— Your task —
Isolate every line in the data with the string "LoginForm" and copy it.

— Source data —

***

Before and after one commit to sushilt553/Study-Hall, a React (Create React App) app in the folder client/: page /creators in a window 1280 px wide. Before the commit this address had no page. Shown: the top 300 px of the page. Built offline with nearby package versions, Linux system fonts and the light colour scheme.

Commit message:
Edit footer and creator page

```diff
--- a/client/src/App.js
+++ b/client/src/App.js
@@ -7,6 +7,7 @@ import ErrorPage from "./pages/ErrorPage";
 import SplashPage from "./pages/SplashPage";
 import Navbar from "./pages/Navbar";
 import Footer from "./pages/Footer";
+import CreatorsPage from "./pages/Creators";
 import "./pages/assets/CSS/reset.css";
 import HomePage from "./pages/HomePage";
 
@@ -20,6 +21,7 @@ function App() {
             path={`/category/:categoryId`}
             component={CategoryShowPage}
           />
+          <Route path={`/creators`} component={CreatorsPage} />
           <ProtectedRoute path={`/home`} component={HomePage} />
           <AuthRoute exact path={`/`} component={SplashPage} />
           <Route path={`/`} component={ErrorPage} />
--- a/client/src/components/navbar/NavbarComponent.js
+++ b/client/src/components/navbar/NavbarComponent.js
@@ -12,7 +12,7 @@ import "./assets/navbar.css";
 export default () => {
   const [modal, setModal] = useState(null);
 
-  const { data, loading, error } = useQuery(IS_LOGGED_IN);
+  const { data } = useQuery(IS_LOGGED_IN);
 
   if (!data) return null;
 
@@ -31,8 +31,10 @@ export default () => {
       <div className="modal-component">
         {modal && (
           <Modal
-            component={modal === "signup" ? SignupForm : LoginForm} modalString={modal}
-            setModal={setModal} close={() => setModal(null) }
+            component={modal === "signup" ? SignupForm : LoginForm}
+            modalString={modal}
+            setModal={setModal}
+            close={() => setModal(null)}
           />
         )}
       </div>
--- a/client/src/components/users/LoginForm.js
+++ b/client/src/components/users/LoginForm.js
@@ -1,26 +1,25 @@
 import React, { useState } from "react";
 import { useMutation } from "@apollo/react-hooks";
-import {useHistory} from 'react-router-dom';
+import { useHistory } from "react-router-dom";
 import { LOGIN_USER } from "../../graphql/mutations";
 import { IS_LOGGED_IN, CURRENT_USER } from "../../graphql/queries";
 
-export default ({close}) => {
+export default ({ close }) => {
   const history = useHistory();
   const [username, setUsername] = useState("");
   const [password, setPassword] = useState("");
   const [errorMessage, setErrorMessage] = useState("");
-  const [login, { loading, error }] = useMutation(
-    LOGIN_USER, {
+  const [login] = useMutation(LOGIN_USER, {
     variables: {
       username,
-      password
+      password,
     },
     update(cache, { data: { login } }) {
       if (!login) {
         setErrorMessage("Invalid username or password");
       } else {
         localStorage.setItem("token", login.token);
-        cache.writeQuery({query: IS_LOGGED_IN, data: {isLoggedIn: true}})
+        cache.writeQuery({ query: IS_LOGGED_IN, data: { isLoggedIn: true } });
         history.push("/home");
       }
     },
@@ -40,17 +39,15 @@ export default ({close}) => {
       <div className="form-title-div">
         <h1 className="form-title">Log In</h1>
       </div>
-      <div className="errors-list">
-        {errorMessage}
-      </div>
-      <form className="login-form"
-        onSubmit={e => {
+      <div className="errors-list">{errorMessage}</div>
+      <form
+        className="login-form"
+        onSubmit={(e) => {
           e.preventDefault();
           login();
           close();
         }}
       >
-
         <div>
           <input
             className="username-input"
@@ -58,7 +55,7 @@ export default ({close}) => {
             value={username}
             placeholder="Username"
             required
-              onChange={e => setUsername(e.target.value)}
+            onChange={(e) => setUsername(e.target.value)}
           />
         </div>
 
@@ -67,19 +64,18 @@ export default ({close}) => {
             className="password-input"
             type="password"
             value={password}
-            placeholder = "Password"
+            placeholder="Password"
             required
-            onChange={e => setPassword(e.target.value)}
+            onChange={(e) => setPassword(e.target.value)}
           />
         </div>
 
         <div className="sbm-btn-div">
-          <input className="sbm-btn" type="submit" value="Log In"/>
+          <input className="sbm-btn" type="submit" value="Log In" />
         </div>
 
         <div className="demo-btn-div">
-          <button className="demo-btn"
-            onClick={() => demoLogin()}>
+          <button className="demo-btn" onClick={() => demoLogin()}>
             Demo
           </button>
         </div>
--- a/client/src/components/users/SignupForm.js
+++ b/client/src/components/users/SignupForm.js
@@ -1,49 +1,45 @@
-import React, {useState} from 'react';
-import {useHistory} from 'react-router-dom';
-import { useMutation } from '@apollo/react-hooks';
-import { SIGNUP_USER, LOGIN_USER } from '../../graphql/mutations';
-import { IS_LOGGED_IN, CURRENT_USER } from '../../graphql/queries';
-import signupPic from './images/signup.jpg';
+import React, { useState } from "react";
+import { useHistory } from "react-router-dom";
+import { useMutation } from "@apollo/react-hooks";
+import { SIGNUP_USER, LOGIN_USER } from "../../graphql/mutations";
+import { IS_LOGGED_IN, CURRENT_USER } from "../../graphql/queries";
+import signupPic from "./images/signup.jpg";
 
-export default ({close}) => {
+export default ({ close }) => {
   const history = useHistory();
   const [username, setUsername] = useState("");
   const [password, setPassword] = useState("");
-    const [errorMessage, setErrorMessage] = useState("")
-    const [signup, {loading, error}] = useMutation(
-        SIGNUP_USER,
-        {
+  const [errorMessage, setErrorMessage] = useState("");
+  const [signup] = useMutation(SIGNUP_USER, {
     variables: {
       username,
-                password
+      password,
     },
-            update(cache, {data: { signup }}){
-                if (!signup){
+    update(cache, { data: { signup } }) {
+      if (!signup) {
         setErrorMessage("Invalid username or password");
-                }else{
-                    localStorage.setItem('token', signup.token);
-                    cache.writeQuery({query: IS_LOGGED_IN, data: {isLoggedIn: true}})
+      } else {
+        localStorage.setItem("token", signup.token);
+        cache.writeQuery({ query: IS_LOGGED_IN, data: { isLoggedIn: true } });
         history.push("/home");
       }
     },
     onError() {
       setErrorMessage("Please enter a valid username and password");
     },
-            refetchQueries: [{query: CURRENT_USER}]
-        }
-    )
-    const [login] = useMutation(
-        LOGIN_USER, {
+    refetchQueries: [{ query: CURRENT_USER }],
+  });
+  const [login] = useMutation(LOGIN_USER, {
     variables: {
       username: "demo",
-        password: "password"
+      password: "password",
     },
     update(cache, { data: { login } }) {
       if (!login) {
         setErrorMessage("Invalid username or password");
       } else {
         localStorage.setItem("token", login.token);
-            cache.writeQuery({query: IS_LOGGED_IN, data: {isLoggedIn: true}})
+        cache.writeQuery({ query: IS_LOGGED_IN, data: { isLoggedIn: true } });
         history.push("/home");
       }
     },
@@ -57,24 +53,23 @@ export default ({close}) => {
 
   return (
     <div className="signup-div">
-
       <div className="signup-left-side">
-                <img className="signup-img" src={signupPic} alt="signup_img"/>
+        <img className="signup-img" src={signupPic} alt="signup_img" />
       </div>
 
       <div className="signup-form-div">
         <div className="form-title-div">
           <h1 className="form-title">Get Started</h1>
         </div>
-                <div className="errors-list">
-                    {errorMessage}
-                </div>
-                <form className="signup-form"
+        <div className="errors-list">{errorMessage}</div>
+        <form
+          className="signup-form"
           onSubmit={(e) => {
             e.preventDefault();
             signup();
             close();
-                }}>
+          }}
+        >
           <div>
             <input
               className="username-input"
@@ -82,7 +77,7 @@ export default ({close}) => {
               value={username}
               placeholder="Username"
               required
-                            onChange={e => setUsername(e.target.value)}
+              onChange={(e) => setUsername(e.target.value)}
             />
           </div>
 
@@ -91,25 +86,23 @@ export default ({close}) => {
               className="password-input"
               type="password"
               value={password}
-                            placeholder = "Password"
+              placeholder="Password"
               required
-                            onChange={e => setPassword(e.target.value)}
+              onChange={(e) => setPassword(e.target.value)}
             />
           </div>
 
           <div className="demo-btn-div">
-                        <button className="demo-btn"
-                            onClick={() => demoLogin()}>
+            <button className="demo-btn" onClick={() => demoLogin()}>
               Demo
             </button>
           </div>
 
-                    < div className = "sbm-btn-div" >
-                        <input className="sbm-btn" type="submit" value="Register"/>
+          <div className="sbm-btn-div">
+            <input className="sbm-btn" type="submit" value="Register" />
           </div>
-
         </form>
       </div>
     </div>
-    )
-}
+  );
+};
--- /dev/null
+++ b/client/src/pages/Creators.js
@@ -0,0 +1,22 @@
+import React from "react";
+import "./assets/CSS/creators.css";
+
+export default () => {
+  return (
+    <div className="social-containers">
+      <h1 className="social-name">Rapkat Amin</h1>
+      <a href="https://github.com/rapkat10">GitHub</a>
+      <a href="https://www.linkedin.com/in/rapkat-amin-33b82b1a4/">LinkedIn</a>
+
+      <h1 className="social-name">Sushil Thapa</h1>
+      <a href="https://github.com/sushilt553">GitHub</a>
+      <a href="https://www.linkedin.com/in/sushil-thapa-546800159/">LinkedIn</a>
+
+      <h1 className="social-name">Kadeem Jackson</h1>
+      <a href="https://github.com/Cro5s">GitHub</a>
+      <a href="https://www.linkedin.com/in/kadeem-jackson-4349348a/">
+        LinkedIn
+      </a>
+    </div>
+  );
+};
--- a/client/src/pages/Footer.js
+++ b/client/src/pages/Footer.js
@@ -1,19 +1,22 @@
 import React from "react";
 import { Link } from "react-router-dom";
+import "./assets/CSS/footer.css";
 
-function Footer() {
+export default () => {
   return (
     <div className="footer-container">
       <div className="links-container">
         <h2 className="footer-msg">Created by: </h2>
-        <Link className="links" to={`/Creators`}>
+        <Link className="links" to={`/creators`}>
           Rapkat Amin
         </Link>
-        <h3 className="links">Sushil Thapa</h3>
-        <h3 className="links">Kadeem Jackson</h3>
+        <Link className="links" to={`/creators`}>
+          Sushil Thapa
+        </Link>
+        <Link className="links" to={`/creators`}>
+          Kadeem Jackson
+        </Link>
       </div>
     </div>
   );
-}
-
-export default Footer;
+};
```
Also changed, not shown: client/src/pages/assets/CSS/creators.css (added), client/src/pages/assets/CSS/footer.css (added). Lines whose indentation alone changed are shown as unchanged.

***

— Result —
-            component={modal === "signup" ? SignupForm : LoginForm} modalString={modal}
+            component={modal === "signup" ? SignupForm : LoginForm}
--- a/client/src/components/users/LoginForm.js
+++ b/client/src/components/users/LoginForm.js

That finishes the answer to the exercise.